Many people are superstitious about Friday the 13th, and sadly, this year the feelings of unease were grounded.

In at least six coordinated attacks around Paris, terrorists took hostages at a concert, shot patrons at several restaurants and detonated suicide bombs at many locations around the city.

At the latest count, the death toll had risen to 132, making the “night of terror” the country’s deadliest happening since World War II.

Paris went into lock-down, and all of France’s borders were immediately closed.

In response, the colors of the French flag lit up national landmarks around the globe, and social media has turned into a sea of blue, white and red as people change their profile pictures in support.

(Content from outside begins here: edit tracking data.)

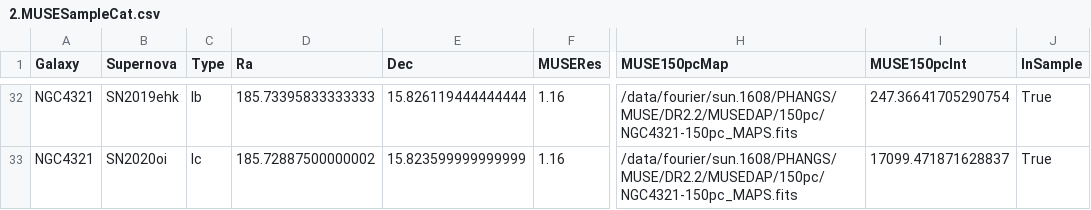
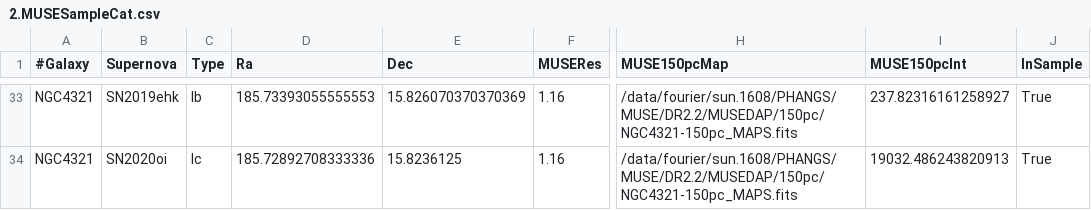
Before and after one commit to NessMayker/SNeHa, a CSV file: Data/2.MUSESampleCat.csv, drawn as a sheet; only a part is shown, gaps mark what is left out; addresses are those after the commit; the diff covers the shown part only; the diff names each change by its address in the sheet, - before the commit and + after, or states it on an @@ line.

```diff
--- a/Data/2.MUSESampleCat.csv
+++ b/Data/2.MUSESampleCat.csv
-A1: Galaxy
+A1: #Galaxy
-D33 (Ra): 185.73395833333333
+D33 (Ra): 185.73393055555553
-E33 (Dec): 15.826119444444444
+E33 (Dec): 15.826070370370369
-I33 (MUSE150pcInt): 247.36641705290754
+I33 (MUSE150pcInt): 237.82316161258927
-D34 (Ra): 185.72887500000002
+D34 (Ra): 185.72892708333336
-E34 (Dec): 15.823599999999999
+E34 (Dec): 15.8236125
-I34 (MUSE150pcInt): 17099.471871628837
+I34 (MUSE150pcInt): 19032.486243820913
```
Also changed, not shown: 1 added row and 63 edited cells elsewhere in this file, Data/2.MUSEMasterCat.csv, 14 other files.
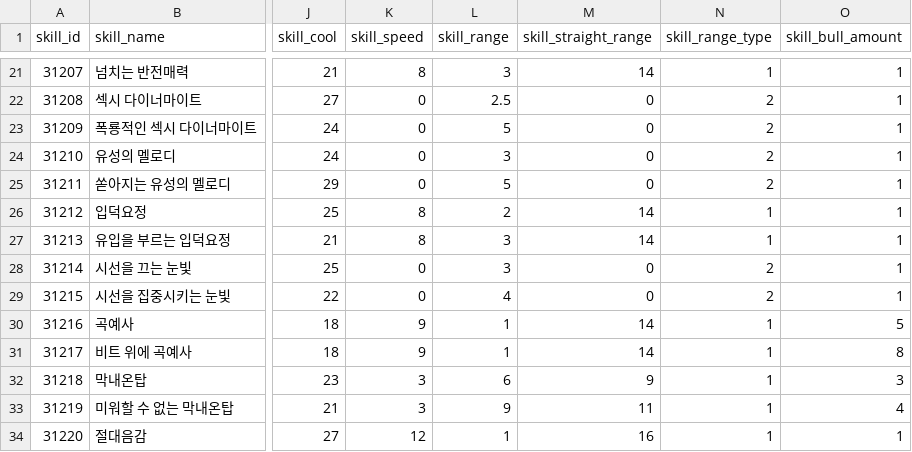
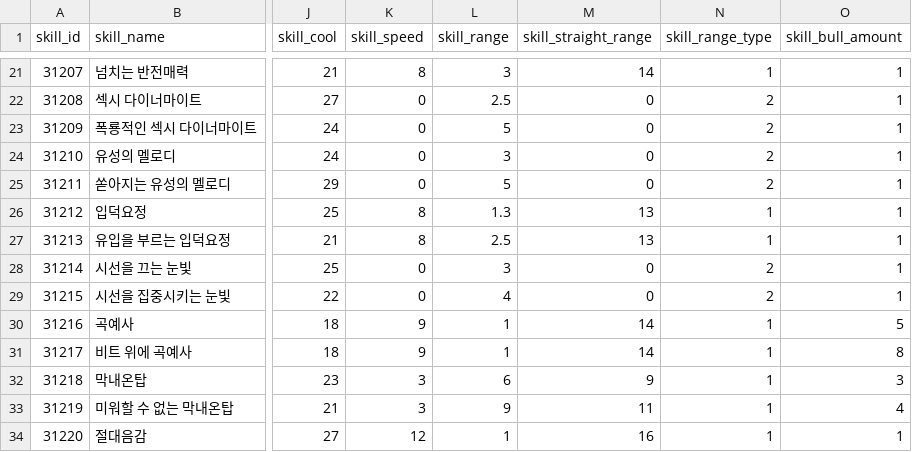
Before and after one commit to HTP31698/HeartStage, a CSV file: HeartStage/Assets/DataTables/SkillTable.csv, drawn as a sheet; only a part is shown, gaps mark what is left out; the diff names each change by its address in the sheet, - before the commit and + after, or states it on an @@ line.

```diff
--- a/HeartStage/Assets/DataTables/SkillTable.csv
+++ b/HeartStage/Assets/DataTables/SkillTable.csv
-L26 (skill_range): 2
+L26 (skill_range): 1.3
-M26:M27 (skill_straight_range): 14
+M26:M27 (skill_straight_range): 13
-L27 (skill_range): 3
+L27 (skill_range): 2.5
```
Also changed, not shown: HeartStage/Assets/DataTables/MonsterTable.csv, HeartStage/Assets/DataTables/StageTable.csv, 1 other file.
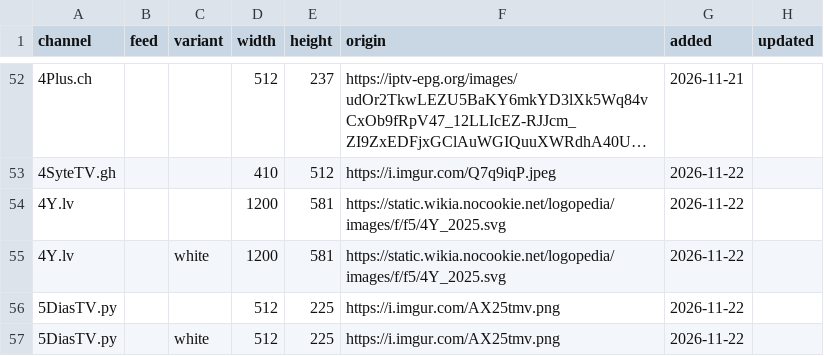
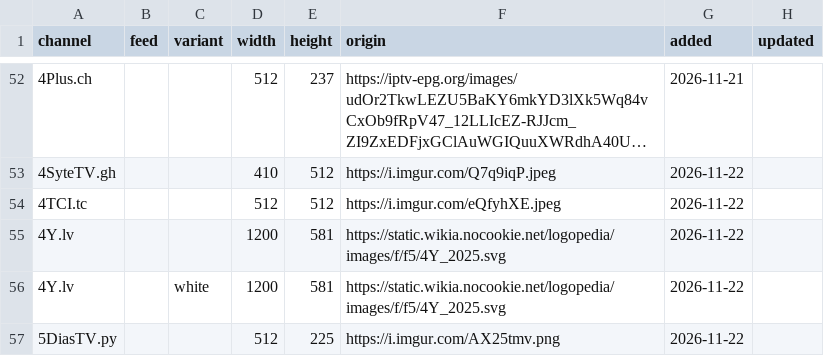
Before and after one commit to worldwide-tv-logos/database, a CSV file: data/logos.csv, drawn as a sheet; only a part is shown, gaps mark what is left out; the shorter side is filled out with more unchanged rows; long unchanged cells end in …; the diff names each change by its address in the sheet, - before the commit and + after, or states it on an @@ line.

```diff
--- a/data/logos.csv
+++ b/data/logos.csv
+row 54: 4TCI.tc |  |  | 512 | 512 | https://i.imgur.com/eQfyhXE.jpeg | 2026-11-22
```
Also changed, not shown: 2 other files.
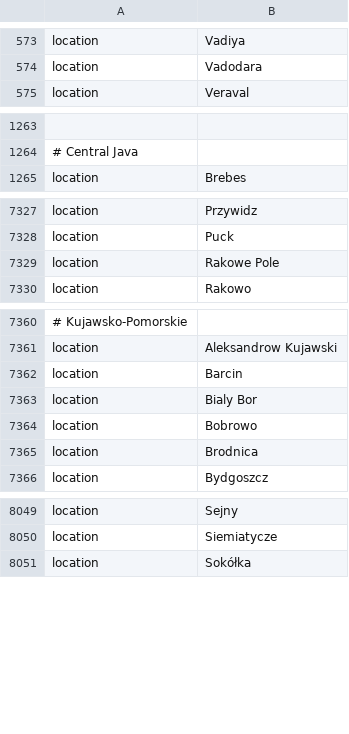
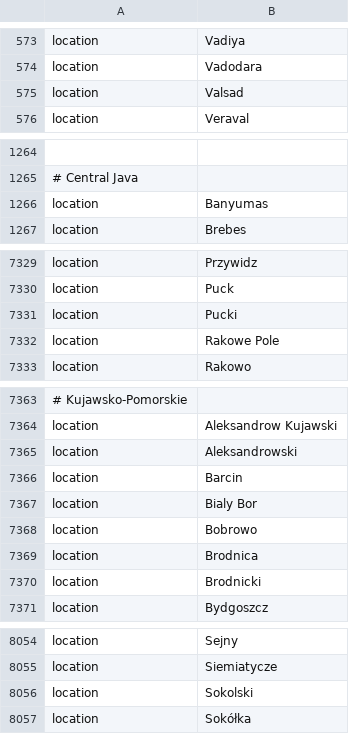
Before and after one commit to DOH-SML1303/ncov-wa-build, a TSV file: defaults/color_ordering.tsv, drawn as a sheet; only a part is shown, gaps mark what is left out; the diff covers the shown part only; the diff names each change by its address in the sheet, - before the commit and + after, or states it on an @@ line.

Commit message:
location defaults

```diff
--- a/defaults/color_ordering.tsv
+++ b/defaults/color_ordering.tsv
+row 575: location | Valsad
+row 1266: location | Banyumas
+row 7331: location | Pucki
+row 7365: location | Aleksandrowski
+row 7370: location | Brodnicki
+row 8056: location | Sokolski
```
Also changed, not shown: 3 added rows elsewhere in this file, defaults/lat_longs.tsv, 1 other file.
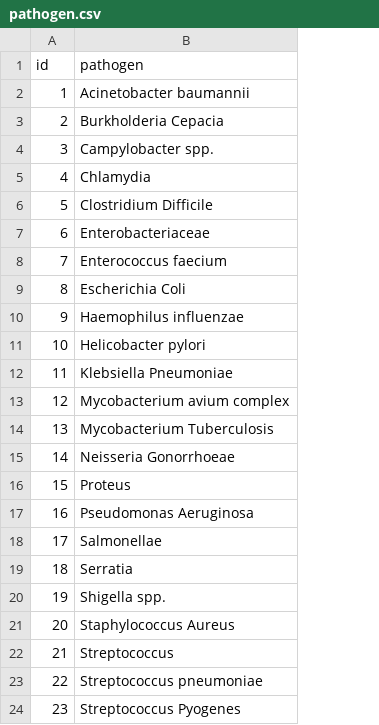
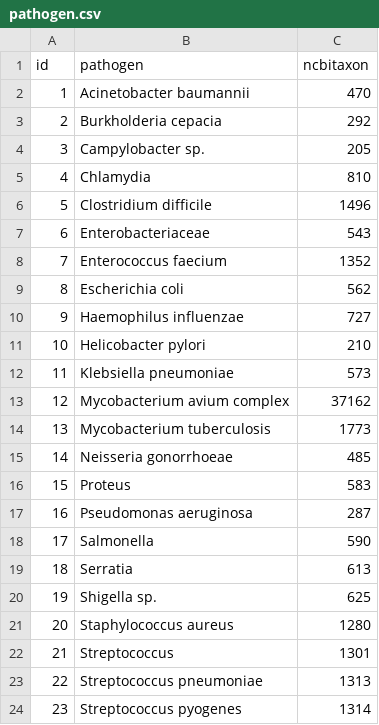
Before and after one commit to Fraunhofer-ITMP/AMR-KG, a CSV file: data/AMR/pathogen.csv, drawn as a sheet; the diff names each change by its address in the sheet, - before the commit and + after, or states it on an @@ line.

Commit message:
Add ncbitaxon id

```diff
--- a/data/AMR/pathogen.csv
+++ b/data/AMR/pathogen.csv
+column C (ncbitaxon), rows 2-24: 470 | 292 | 205 | 810 | 1496 | 543 | 1352 | 562 | 727 | 210 | 573 | 37162 | 1773 | 485 | 583 | 287 | 590 | 613 | 625 | 1280 | 1301 | 1313 | 1314
-B3 (pathogen): Burkholderia Cepacia
+B3 (pathogen): Burkholderia cepacia
-B4 (pathogen): Campylobacter spp.
+B4 (pathogen): Campylobacter sp.
-B6 (pathogen): Clostridium Difficile
+B6 (pathogen): Clostridium difficile
-B9 (pathogen): Escherichia Coli
+B9 (pathogen): Escherichia coli
-B12 (pathogen): Klebsiella Pneumoniae
+B12 (pathogen): Klebsiella pneumoniae
-B14 (pathogen): Mycobacterium Tuberculosis
+B14 (pathogen): Mycobacterium tuberculosis
-B15 (pathogen): Neisseria Gonorrhoeae
+B15 (pathogen): Neisseria gonorrhoeae
-B17 (pathogen): Pseudomonas Aeruginosa
+B17 (pathogen): Pseudomonas aeruginosa
-B18 (pathogen): Salmonellae
+B18 (pathogen): Salmonella
-B20 (pathogen): Shigella spp.
+B20 (pathogen): Shigella sp.
-B21 (pathogen): Staphylococcus Aureus
+B21 (pathogen): Staphylococcus aureus
-B24 (pathogen): Streptococcus Pyogenes
+B24 (pathogen): Streptococcus pyogenes
```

But what about the funeral bombing in Baghdad? Or the suicide bombing in Beirut?

And how about the earthquakes in Mexico and Japan?

These stories may sound unfamiliar, as they have barely received any media attention, yet people affected by them  are hurting.

Worse still, what about the massive, unending flow of Syrian refugees?

These fleeing people, having just made it to relative safety in Europe, will now be turned away and treated with even more hostility and suspicion by the very countries that promised to welcome them just a few days ago.

As the holiday season is nearly in full swing here, students are getting ready to go home and to be surrounded by family.

But we at The Collegian urge the student body to take time to remember not only those who have been hurt in the attacks, but also those who have been displaced by the continually raging violence in the Middle East.

Remember those who do not have a home to return to and no real hope of having one in the near future.

Just because the media and Facebook are focusing on one horrific story, don’t forget about the other stories that do not get told.

Don’t get carried away by whatever trend is rocking the social media realm (whether it’s red cups, politics or a cat video) and ignore the bigger story of a hurting world.

Don’t allow your compassion to end with that colorful profile picture and a catchy hashtag; instead, work to show Christ’s love to the world.

Find a charity sending packages to help the refugee familes, or even just help at a soup kitchen over break.

Yes, go ahead and change that profile picture; use  the hashtags #prayforParis and #prayfortheworld; but remember to actually do that praying.

Put feet to that compassion  and make the difference.